Segment Open
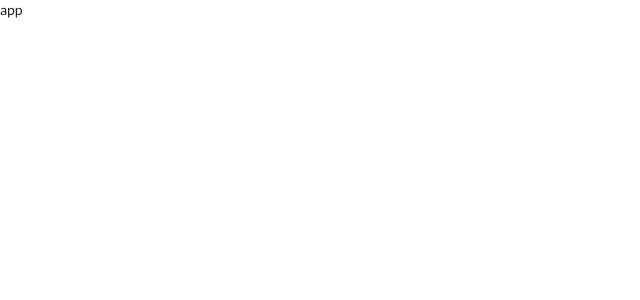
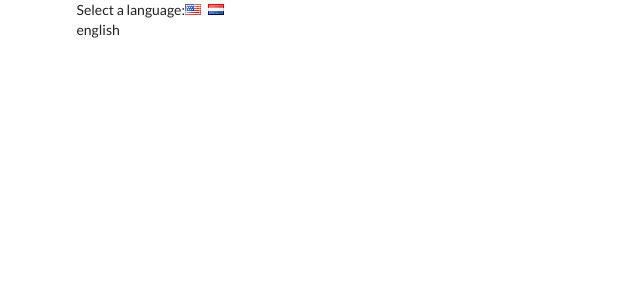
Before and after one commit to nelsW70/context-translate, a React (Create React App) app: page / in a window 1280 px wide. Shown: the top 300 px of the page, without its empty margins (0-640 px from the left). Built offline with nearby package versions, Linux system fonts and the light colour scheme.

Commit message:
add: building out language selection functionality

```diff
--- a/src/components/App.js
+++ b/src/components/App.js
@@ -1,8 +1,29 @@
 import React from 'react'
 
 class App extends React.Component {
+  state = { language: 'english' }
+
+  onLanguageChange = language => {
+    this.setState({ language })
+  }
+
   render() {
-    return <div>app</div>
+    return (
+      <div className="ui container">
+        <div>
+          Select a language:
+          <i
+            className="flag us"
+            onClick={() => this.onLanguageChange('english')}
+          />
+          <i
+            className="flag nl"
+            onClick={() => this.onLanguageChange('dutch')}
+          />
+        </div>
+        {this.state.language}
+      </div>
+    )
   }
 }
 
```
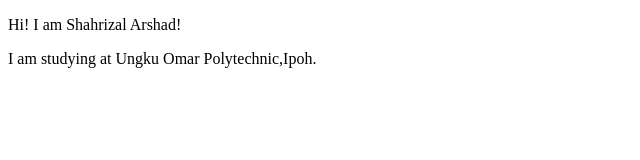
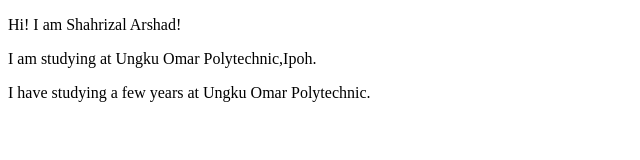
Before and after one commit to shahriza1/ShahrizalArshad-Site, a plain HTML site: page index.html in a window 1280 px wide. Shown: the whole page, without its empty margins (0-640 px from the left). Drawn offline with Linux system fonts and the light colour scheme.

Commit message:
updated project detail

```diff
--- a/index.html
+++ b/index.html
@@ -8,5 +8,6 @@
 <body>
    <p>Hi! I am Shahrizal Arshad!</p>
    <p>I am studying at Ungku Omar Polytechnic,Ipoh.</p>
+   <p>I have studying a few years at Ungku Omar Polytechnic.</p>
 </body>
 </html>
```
Segment Closed
▸ **What you will do**
Output the whole listing exactly. Pictures stay out.

▸ **Result of the task**
Before and after one commit to nelsW70/context-translate, a React (Create React App) app: page / in a window 1280 px wide. Shown: the top 300 px of the page, without its empty margins (0-640 px from the left). Built offline with nearby package versions, Linux system fonts and the light colour scheme.

Commit message:
add: building out language selection functionality

```diff
--- a/src/components/App.js
+++ b/src/components/App.js
@@ -1,8 +1,29 @@
 import React from 'react'
 
 class App extends React.Component {
+  state = { language: 'english' }
+
+  onLanguageChange = language => {
+    this.setState({ language })
+  }
+
   render() {
-    return <div>app</div>
+    return (
+      <div className="ui container">
+        <div>
+          Select a language:
+          <i
+            className="flag us"
+            onClick={() => this.onLanguageChange('english')}
+          />
+          <i
+            className="flag nl"
+            onClick={() => this.onLanguageChange('dutch')}
+          />
+        </div>
+        {this.state.language}
+      </div>
+    )
   }
 }
 
```
Before and after one commit to shahriza1/ShahrizalArshad-Site, a plain HTML site: page index.html in a window 1280 px wide. Shown: the whole page, without its empty margins (0-640 px from the left). Drawn offline with Linux system fonts and the light colour scheme.

Commit message:
updated project detail

```diff
--- a/index.html
+++ b/index.html
@@ -8,5 +8,6 @@
 <body>
    <p>Hi! I am Shahrizal Arshad!</p>
    <p>I am studying at Ungku Omar Polytechnic,Ipoh.</p>
+   <p>I have studying a few years at Ungku Omar Polytechnic.</p>
 </body>
 </html>
```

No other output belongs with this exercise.